‘That beautiful pale face is my fate.’
In the following years, Caroline pursued Byron despite his bad-boy reputation. No, she didn’t just pursue. …
Jonathan’s* dating profile read “dog dad.”
My mother always told me that men who love dogs are good people. I thought I had finally found a good one. I am sure you know the feeling? After endless uninspiring dates, you meet someone amazing. And although you are not picking out baby names, oxytocin messes with your brain enough to finally get that flutter of hope — you actually like someone.
But I made a huge mistake. It’s one many people make in the throes of infatuation.
I never got the name of his dog.
“Always get the name of the dog” is a maxim beat into every reporter's head. It means you should never interview someone without asking specific questions, especially the name of their dog. In other words, the devil is in the details. …
Have you ever sat down in your dimly lit cubicle and longed for a more glamorous job? Maybe you wish you had never given up on your dream to be an actress, singer, or professional athlete. If only you could go back in time.
But not too far back in time. Because if you time-traveled to another century…the following dream jobs would have really sucked.
Today, you might wag a finger at actresses who fly their friends to island paradises for birthday celebrations. You might even call them “hypocrites.”
Twenty-five hundred years ago in Ancient Greece, that is exactly what actors were called. In Greek, the word “hypocrite” means “stage actor, pretender or dissembler.” …
This twin flames nonsense is Plato’s fault. Or at least he lit the fire.
In Plato’s Symposium, he taught that humans were once round with four hands and four feet. But humans misbehaved, so Zeus split them in half. The punishment was ruthless because they were forced to search the ends of the earth for their other half. And only when they found that other half would they feel whole again.
That Plato was a real arse.
As a children’s book author, I am probably biased, but I think Shel Silverstein better illuminates the soulmate problem.
In Shel Silverstein’s book, The Missing Piece, we encounter a sad little triangle called “the missing piece” who is eager to fit into . . . you guessed it — his missing piece. …
I had a therapist once who had a few sharp edges. One day, I was in a session with Miss Ratched* when I word vomited a long-winded rant about a friend. This friend was IMO, screwing up her life, so I offered her some meaningful advice.
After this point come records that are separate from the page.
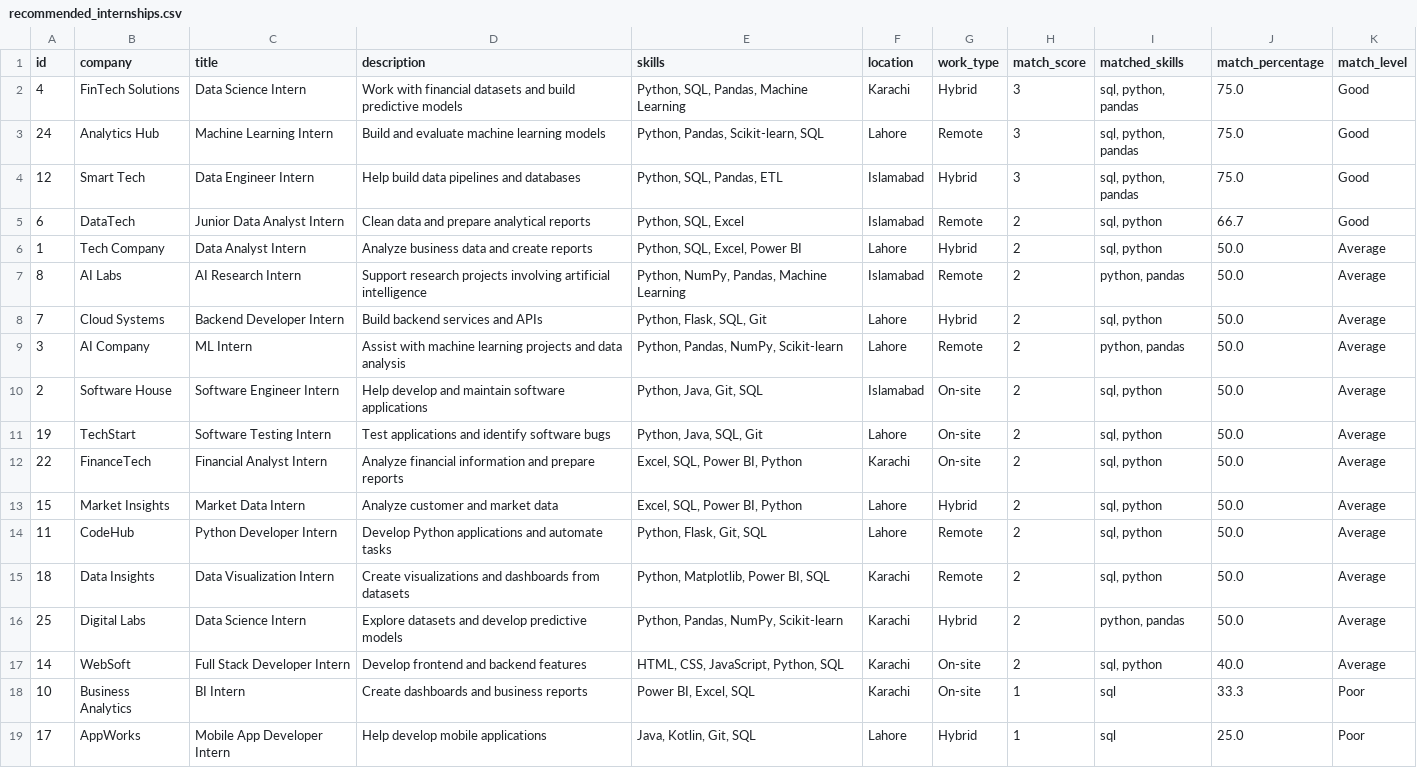
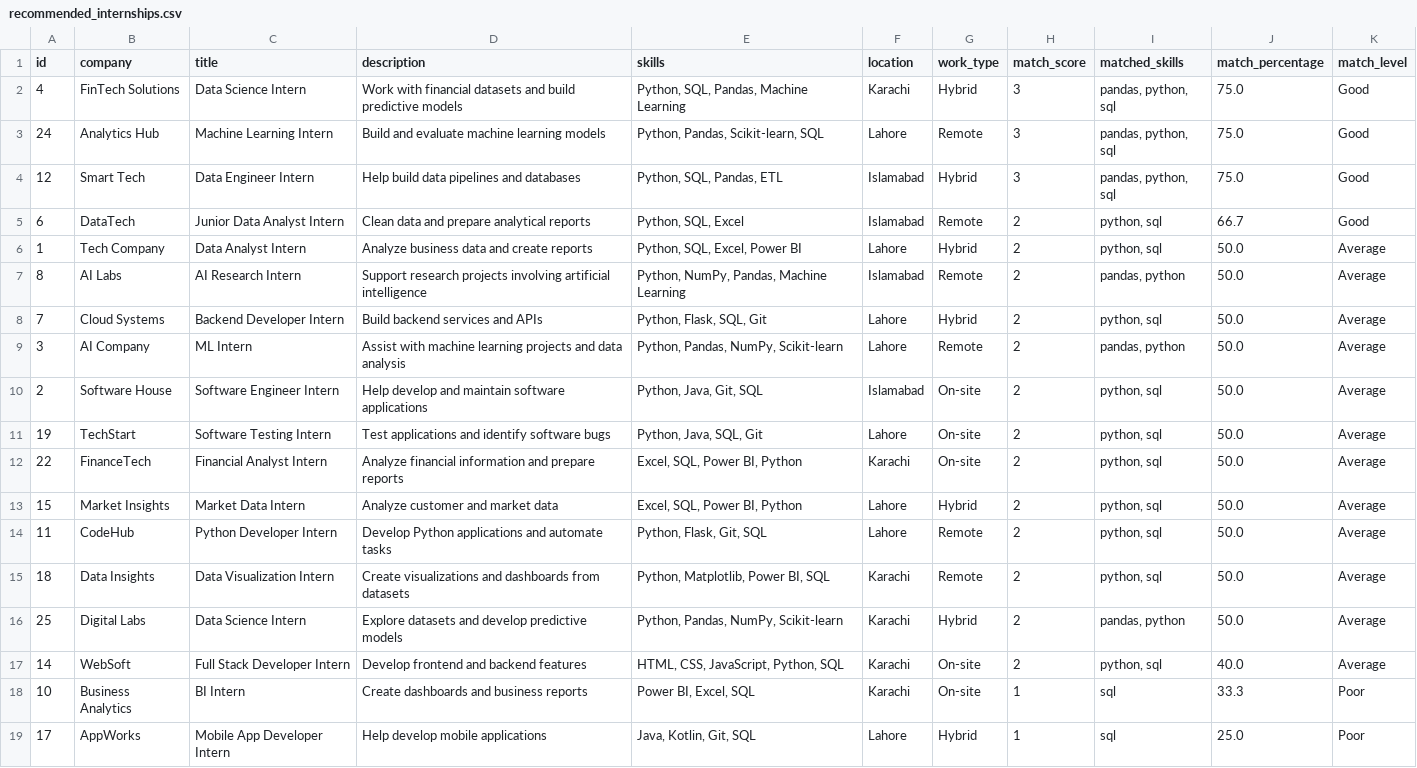
Before and after one commit to zirwa29/internship-matchmaker, a CSV file: data/recommended_internships.csv, drawn as a sheet; only a part is shown.

```diff
--- a/data/recommended_internships.csv
+++ b/data/recommended_internships.csv
@@ -1,18 +1,18 @@
 id,company,title,description,skills,location,work_type,match_score,matched_skills,match_percentage,match_level
-4,FinTech Solutions,Data Science Intern,Work with financial datasets and build predictive models,"Python, SQL, Pandas, Machine Learning",Karachi,Hybrid,3,"sql, python, pandas",75.0,Good
-24,Analytics Hub,Machine Learning Intern,Build and evaluate machine learning models,"Python, Pandas, Scikit-learn, SQL",Lahore,Remote,3,"sql, python, pandas",75.0,Good
-12,Smart Tech,Data Engineer Intern,Help build data pipelines and databases,"Python, SQL, Pandas, ETL",Islamabad,Hybrid,3,"sql, python, pandas",75.0,Good
-6,DataTech,Junior Data Analyst Intern,Clean data and prepare analytical reports,"Python, SQL, Excel",Islamabad,Remote,2,"sql, python",66.7,Good
-1,Tech Company,Data Analyst Intern,Analyze business data and create reports,"Python, SQL, Excel, Power BI",Lahore,Hybrid,2,"sql, python",50.0,Average
-8,AI Labs,AI Research Intern,Support research projects involving artificial intelligence,"Python, NumPy, Pandas, Machine Learning",Islamabad,Remote,2,"python, pandas",50.0,Average
-7,Cloud Systems,Backend Developer Intern,Build backend services and APIs,"Python, Flask, SQL, Git",Lahore,Hybrid,2,"sql, python",50.0,Average
-3,AI Company,ML Intern,Assist with machine learning projects and data analysis,"Python, Pandas, NumPy, Scikit-learn",Lahore,Remote,2,"python, pandas",50.0,Average
-2,Software House,Software Engineer Intern,Help develop and maintain software applications,"Python, Java, Git, SQL",Islamabad,On-site,2,"sql, python",50.0,Average
-19,TechStart,Software Testing Intern,Test applications and identify software bugs,"Python, Java, SQL, Git",Lahore,On-site,2,"sql, python",50.0,Average
-22,FinanceTech,Financial Analyst Intern,Analyze financial information and prepare reports,"Excel, SQL, Power BI, Python",Karachi,On-site,2,"sql, python",50.0,Average
-15,Market Insights,Market Data Intern,Analyze customer and market data,"Excel, SQL, Power BI, Python",Lahore,Hybrid,2,"sql, python",50.0,Average
-11,CodeHub,Python Developer Intern,Develop Python applications and automate tasks,"Python, Flask, Git, SQL",Lahore,Remote,2,"sql, python",50.0,Average
-18,Data Insights,Data Visualization Intern,Create visualizations and dashboards from datasets,"Python, Matplotlib, Power BI, SQL",Karachi,Remote,2,"sql, python",50.0,Average
-25,Digital Labs,Data Science Intern,Explore datasets and develop predictive models,"Python, Pandas, NumPy, Scikit-learn",Karachi,Hybrid,2,"python, pandas",50.0,Average
-14,WebSoft,Full Stack Developer Intern,Develop frontend and backend features,"HTML, CSS, JavaScript, Python, SQL",Karachi,On-site,2,"sql, python",40.0,Average
+4,FinTech Solutions,Data Science Intern,Work with financial datasets and build predictive models,"Python, SQL, Pandas, Machine Learning",Karachi,Hybrid,3,"pandas, python, sql",75.0,Good
+24,Analytics Hub,Machine Learning Intern,Build and evaluate machine learning models,"Python, Pandas, Scikit-learn, SQL",Lahore,Remote,3,"pandas, python, sql",75.0,Good
+12,Smart Tech,Data Engineer Intern,Help build data pipelines and databases,"Python, SQL, Pandas, ETL",Islamabad,Hybrid,3,"pandas, python, sql",75.0,Good
+6,DataTech,Junior Data Analyst Intern,Clean data and prepare analytical reports,"Python, SQL, Excel",Islamabad,Remote,2,"python, sql",66.7,Good
+1,Tech Company,Data Analyst Intern,Analyze business data and create reports,"Python, SQL, Excel, Power BI",Lahore,Hybrid,2,"python, sql",50.0,Average
+8,AI Labs,AI Research Intern,Support research projects involving artificial intelligence,"Python, NumPy, Pandas, Machine Learning",Islamabad,Remote,2,"pandas, python",50.0,Average
+7,Cloud Systems,Backend Developer Intern,Build backend services and APIs,"Python, Flask, SQL, Git",Lahore,Hybrid,2,"python, sql",50.0,Average
+3,AI Company,ML Intern,Assist with machine learning projects and data analysis,"Python, Pandas, NumPy, Scikit-learn",Lahore,Remote,2,"pandas, python",50.0,Average
+2,Software House,Software Engineer Intern,Help develop and maintain software applications,"Python, Java, Git, SQL",Islamabad,On-site,2,"python, sql",50.0,Average
+19,TechStart,Software Testing Intern,Test applications and identify software bugs,"Python, Java, SQL, Git",Lahore,On-site,2,"python, sql",50.0,Average
+22,FinanceTech,Financial Analyst Intern,Analyze financial information and prepare reports,"Excel, SQL, Power BI, Python",Karachi,On-site,2,"python, sql",50.0,Average
+15,Market Insights,Market Data Intern,Analyze customer and market data,"Excel, SQL, Power BI, Python",Lahore,Hybrid,2,"python, sql",50.0,Average
+11,CodeHub,Python Developer Intern,Develop Python applications and automate tasks,"Python, Flask, Git, SQL",Lahore,Remote,2,"python, sql",50.0,Average
+18,Data Insights,Data Visualization Intern,Create visualizations and dashboards from datasets,"Python, Matplotlib, Power BI, SQL",Karachi,Remote,2,"python, sql",50.0,Average
+25,Digital Labs,Data Science Intern,Explore datasets and develop predictive models,"Python, Pandas, NumPy, Scikit-learn",Karachi,Hybrid,2,"pandas, python",50.0,Average
+14,WebSoft,Full Stack Developer Intern,Develop frontend and backend features,"HTML, CSS, JavaScript, Python, SQL",Karachi,On-site,2,"python, sql",40.0,Average
 10,Business Analytics,BI Intern,Create dashboards and business reports,"Power BI, Excel, SQL",Karachi,On-site,1,sql,33.3,Poor
```
Also changed, not shown: 2 other files.
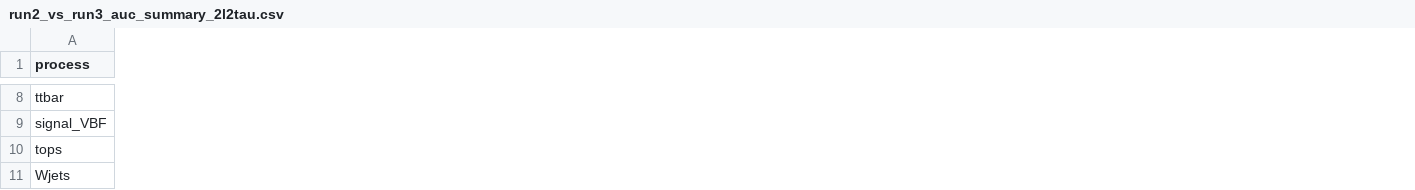
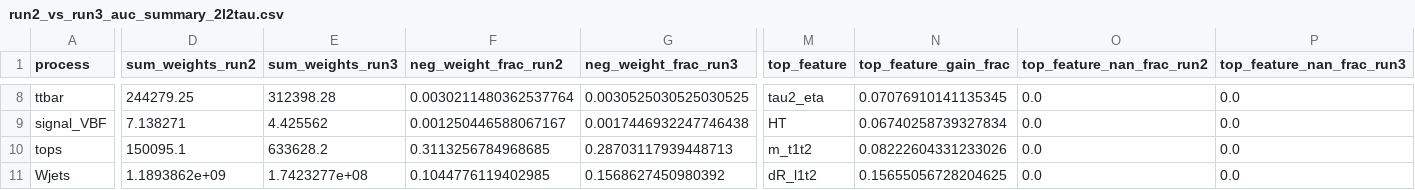
Before and after one commit to Est3ban3/MVA-Project, a CSV file: notebooks/run2_vs_run3_auc_summary_2l2tau.csv, drawn as a sheet; only a part is shown, gaps mark what is left out; the diff covers the shown part only; the diff names each change by its address in the sheet, - before the commit and + after, or states it on an @@ line.

```diff
--- a/notebooks/run2_vs_run3_auc_summary_2l2tau.csv
+++ b/notebooks/run2_vs_run3_auc_summary_2l2tau.csv
+column D (sum_weights_run2), rows 8-11: 244279.25 | 7.138271 | 150095.1 | 1.1893862e+09
+column E (sum_weights_run3), rows 8-11: 312398.28 | 4.425562 | 633628.2 | 1.7423277e+08
+column F (neg_weight_frac_run2), rows 8-11: 0.0030211480362537764 | 0.001250446588067167 | 0.3113256784968685 | 0.1044776119402985
+column G (neg_weight_frac_run3), rows 8-11: 0.0030525030525030525 | 0.0017446932247746438 | 0.28703117939448713 | 0.1568627450980392
+column M (top_feature), rows 8-11: tau2_eta | HT | m_t1t2 | dR_l1t2
+column N (top_feature_gain_frac), rows 8-11: 0.07076910141135345 | 0.06740258739327834 | 0.08222604331233026 | 0.15655056728204625
+column O (top_feature_nan_frac_run2), rows 8-11: all 0.0
+column P (top_feature_nan_frac_run3), rows 8-11: all 0.0
```
Also changed, not shown: 40 edited cells elsewhere in this file, notebooks/PPSSP_2026/2l2tau/summary_plots/model_summary_xgboost.csv, 41 other files.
My friend did not appreciate it.
I took a deep breath and asked my usual rhetorical question, “What an asshole, right?” Miss Ratched’s reply was not what I was expecting.
“Yes, you are an asshole.”
“Wait…excuse me. I am the asshole?”
“Yes, you are. Did your friend ask for your advice?”
“Well, ummmm….not exactly.”
Miss Ratched then gave me a gentle lecture on being a better listener, empathizing FIRST, and most importantly,…not giving advice when someone did not ask for it. …
I saved a few text messages from him. Not the abusive ones. Those battle-scarred words would eventually fade.
No, the messages I saved were my words. The words that showed how hard I fought for us. How much I bent myself into odd shapes to be what he wanted me to be. All the compromises I made in the vain hope we would return to the place we began. And how much bloodless pride I sacrificed on that alter.
I saved those words because I knew I would someday need them. I knew I would get to the point that many people arrive at months or years after ending a relationship. …